What is needed —
Please state how many lines below include the word "sourcePoint"; the reply should be the number only.

─── Provided records ───

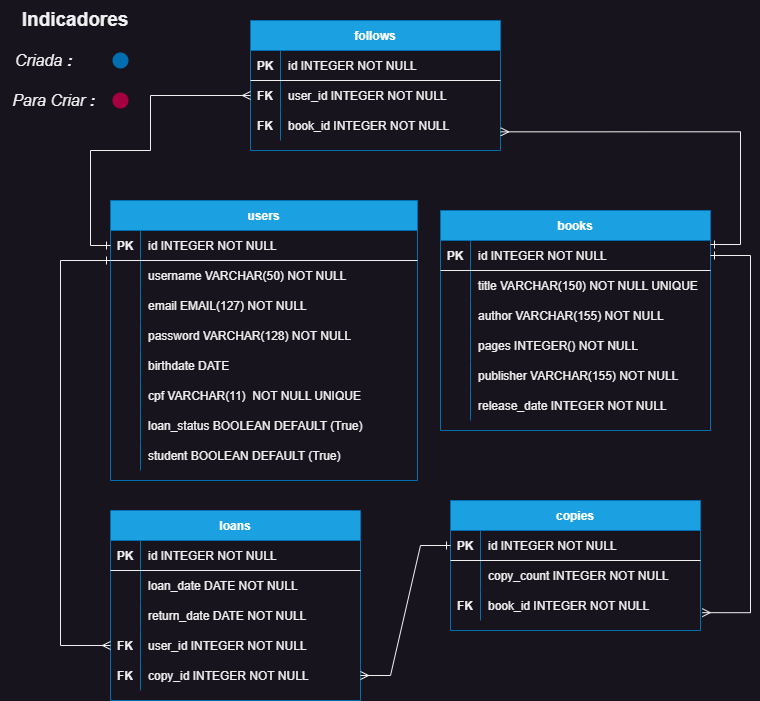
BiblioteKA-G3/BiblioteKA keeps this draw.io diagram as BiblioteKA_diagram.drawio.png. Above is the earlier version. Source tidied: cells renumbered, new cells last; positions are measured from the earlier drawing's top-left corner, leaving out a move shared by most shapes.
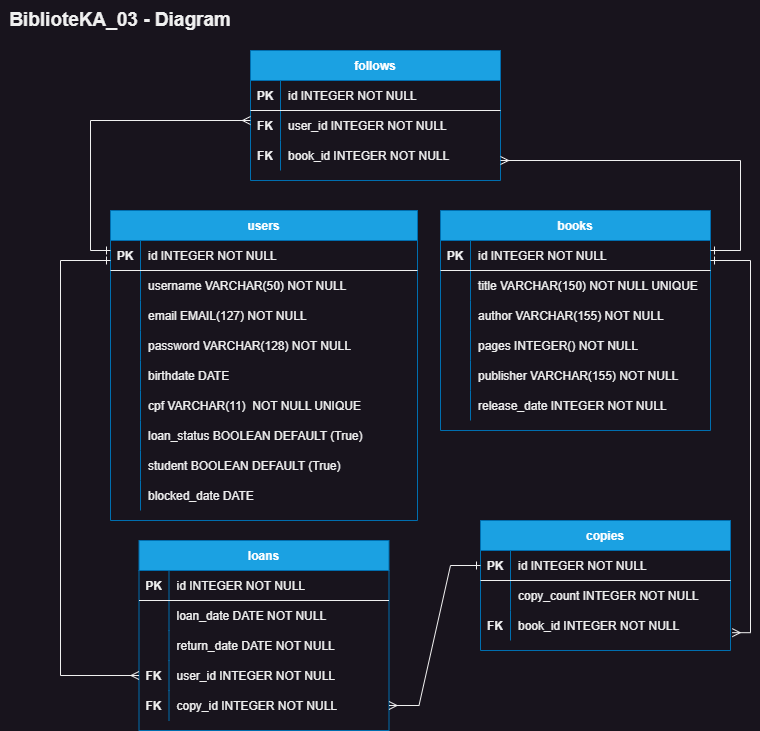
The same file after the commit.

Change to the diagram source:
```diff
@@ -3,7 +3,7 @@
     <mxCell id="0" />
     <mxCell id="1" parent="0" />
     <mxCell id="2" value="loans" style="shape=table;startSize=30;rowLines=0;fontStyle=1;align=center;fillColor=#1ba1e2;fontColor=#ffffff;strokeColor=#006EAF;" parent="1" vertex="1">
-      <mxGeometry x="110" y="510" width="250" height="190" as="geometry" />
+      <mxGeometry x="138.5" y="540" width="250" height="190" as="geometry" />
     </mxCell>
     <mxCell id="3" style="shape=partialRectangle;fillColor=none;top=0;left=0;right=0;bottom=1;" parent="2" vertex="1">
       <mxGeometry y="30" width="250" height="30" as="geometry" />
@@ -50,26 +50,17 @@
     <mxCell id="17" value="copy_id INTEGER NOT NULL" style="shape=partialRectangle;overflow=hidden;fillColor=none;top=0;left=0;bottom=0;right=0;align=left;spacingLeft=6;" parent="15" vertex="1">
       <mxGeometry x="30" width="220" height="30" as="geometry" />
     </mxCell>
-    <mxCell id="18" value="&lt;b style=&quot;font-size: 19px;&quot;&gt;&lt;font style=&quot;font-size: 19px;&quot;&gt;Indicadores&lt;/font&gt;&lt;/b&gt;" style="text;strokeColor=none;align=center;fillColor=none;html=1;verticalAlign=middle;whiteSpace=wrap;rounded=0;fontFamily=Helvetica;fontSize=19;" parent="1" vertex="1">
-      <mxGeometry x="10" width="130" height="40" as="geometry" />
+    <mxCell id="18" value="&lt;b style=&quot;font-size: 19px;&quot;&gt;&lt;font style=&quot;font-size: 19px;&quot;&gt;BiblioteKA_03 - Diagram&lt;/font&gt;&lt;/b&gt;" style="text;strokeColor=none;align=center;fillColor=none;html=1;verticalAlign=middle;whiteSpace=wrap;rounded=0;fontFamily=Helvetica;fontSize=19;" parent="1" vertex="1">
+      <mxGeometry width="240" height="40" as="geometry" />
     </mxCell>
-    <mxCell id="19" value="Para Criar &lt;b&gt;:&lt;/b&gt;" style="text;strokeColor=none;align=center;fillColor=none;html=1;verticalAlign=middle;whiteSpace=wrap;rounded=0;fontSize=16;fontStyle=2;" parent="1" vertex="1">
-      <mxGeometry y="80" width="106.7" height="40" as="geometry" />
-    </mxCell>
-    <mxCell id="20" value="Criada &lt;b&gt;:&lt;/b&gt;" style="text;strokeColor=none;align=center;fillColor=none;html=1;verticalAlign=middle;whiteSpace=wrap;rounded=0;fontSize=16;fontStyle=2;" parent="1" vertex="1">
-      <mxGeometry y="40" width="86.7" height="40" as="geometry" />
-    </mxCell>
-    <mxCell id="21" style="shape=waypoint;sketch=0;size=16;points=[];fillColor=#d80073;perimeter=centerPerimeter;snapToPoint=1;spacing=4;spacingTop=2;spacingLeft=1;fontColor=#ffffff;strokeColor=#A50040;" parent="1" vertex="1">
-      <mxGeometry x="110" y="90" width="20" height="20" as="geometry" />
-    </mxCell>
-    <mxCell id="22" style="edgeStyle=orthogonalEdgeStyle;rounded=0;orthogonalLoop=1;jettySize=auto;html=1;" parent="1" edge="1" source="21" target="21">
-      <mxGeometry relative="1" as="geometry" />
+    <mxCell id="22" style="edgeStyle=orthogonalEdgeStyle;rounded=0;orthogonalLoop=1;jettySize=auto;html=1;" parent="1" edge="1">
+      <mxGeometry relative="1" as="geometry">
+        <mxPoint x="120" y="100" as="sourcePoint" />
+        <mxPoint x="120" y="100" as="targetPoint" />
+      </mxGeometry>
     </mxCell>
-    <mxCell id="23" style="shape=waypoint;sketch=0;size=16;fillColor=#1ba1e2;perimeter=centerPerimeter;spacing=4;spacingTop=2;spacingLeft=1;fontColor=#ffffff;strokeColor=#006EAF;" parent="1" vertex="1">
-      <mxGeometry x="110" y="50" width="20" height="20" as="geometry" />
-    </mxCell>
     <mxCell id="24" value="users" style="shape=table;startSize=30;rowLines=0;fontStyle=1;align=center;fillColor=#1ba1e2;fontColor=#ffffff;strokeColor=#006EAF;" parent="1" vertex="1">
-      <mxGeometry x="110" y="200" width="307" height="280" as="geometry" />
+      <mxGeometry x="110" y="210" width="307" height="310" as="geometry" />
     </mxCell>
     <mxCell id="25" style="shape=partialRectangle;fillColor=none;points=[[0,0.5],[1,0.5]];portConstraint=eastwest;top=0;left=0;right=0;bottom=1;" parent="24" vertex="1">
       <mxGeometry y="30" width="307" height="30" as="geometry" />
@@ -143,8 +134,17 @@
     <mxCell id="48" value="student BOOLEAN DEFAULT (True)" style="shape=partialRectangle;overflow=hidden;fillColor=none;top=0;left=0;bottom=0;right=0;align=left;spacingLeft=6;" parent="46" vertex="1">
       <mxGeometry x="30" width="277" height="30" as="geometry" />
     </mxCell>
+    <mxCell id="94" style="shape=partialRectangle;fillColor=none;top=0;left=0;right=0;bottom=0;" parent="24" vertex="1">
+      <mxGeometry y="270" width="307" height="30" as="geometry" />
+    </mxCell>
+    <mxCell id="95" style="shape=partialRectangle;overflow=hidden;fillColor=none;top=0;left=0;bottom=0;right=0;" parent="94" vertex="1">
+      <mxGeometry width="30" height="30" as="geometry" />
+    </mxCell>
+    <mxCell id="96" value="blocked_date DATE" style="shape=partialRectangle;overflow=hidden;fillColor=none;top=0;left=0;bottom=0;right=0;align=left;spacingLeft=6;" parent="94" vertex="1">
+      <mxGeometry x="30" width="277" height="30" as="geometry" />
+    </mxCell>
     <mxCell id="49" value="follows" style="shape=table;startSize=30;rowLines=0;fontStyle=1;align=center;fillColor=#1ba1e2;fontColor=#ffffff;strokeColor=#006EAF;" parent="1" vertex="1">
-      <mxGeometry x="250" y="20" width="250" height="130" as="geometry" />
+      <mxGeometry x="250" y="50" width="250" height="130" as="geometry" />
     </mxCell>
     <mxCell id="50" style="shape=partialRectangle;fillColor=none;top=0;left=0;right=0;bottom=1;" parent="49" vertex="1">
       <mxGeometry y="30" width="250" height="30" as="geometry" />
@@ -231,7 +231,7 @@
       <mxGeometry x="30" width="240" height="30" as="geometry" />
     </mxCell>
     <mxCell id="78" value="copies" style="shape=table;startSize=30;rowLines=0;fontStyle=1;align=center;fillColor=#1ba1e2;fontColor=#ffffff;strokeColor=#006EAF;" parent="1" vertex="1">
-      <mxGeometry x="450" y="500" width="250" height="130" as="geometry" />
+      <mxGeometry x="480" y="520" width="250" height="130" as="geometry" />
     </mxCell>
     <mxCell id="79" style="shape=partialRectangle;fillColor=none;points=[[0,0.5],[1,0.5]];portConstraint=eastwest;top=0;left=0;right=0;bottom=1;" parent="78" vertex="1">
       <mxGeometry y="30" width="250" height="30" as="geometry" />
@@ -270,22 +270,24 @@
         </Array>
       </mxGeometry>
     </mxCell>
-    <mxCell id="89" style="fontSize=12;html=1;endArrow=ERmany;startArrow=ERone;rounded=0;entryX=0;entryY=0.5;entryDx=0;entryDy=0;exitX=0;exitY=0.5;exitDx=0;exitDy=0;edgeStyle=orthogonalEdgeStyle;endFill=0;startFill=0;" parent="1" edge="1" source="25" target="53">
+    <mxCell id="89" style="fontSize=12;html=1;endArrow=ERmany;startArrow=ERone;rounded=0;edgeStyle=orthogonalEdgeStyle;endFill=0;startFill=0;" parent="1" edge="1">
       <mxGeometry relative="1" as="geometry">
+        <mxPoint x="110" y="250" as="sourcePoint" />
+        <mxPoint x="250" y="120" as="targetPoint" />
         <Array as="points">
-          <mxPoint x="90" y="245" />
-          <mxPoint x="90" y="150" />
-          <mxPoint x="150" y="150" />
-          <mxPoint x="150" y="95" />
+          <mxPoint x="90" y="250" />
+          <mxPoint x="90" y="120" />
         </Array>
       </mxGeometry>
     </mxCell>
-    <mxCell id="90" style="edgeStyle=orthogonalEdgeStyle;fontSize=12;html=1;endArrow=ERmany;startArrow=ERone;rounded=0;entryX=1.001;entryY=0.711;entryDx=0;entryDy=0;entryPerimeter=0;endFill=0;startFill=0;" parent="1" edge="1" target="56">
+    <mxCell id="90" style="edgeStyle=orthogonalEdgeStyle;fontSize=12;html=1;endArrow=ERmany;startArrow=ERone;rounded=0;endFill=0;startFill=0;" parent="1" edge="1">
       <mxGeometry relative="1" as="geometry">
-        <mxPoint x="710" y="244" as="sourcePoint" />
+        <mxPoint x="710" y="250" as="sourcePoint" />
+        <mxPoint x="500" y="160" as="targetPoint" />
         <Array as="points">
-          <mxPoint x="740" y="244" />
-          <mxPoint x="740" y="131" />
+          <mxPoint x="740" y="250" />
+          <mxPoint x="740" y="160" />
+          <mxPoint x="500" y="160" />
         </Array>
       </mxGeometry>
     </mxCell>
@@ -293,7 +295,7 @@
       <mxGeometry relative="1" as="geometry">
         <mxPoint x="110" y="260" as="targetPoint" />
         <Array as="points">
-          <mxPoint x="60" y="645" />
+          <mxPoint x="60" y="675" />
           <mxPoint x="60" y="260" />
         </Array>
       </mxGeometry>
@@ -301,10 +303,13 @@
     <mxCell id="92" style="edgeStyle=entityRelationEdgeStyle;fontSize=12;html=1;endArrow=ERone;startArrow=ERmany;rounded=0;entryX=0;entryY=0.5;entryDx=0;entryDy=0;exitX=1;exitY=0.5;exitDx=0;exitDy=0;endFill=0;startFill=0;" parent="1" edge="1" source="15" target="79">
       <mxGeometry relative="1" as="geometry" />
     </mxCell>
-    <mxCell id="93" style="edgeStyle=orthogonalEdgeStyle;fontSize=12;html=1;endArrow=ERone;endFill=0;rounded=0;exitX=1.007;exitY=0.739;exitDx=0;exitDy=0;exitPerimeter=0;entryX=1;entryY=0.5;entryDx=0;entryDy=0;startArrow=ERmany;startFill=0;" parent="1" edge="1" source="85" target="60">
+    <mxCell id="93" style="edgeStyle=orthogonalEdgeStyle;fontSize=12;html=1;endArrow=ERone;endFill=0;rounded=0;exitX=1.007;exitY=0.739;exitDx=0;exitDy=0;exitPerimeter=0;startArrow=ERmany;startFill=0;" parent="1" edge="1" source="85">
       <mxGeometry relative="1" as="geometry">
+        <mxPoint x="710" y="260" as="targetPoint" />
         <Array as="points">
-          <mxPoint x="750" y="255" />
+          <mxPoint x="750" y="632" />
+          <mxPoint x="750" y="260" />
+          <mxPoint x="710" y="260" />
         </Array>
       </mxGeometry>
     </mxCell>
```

───

Output of the task —
4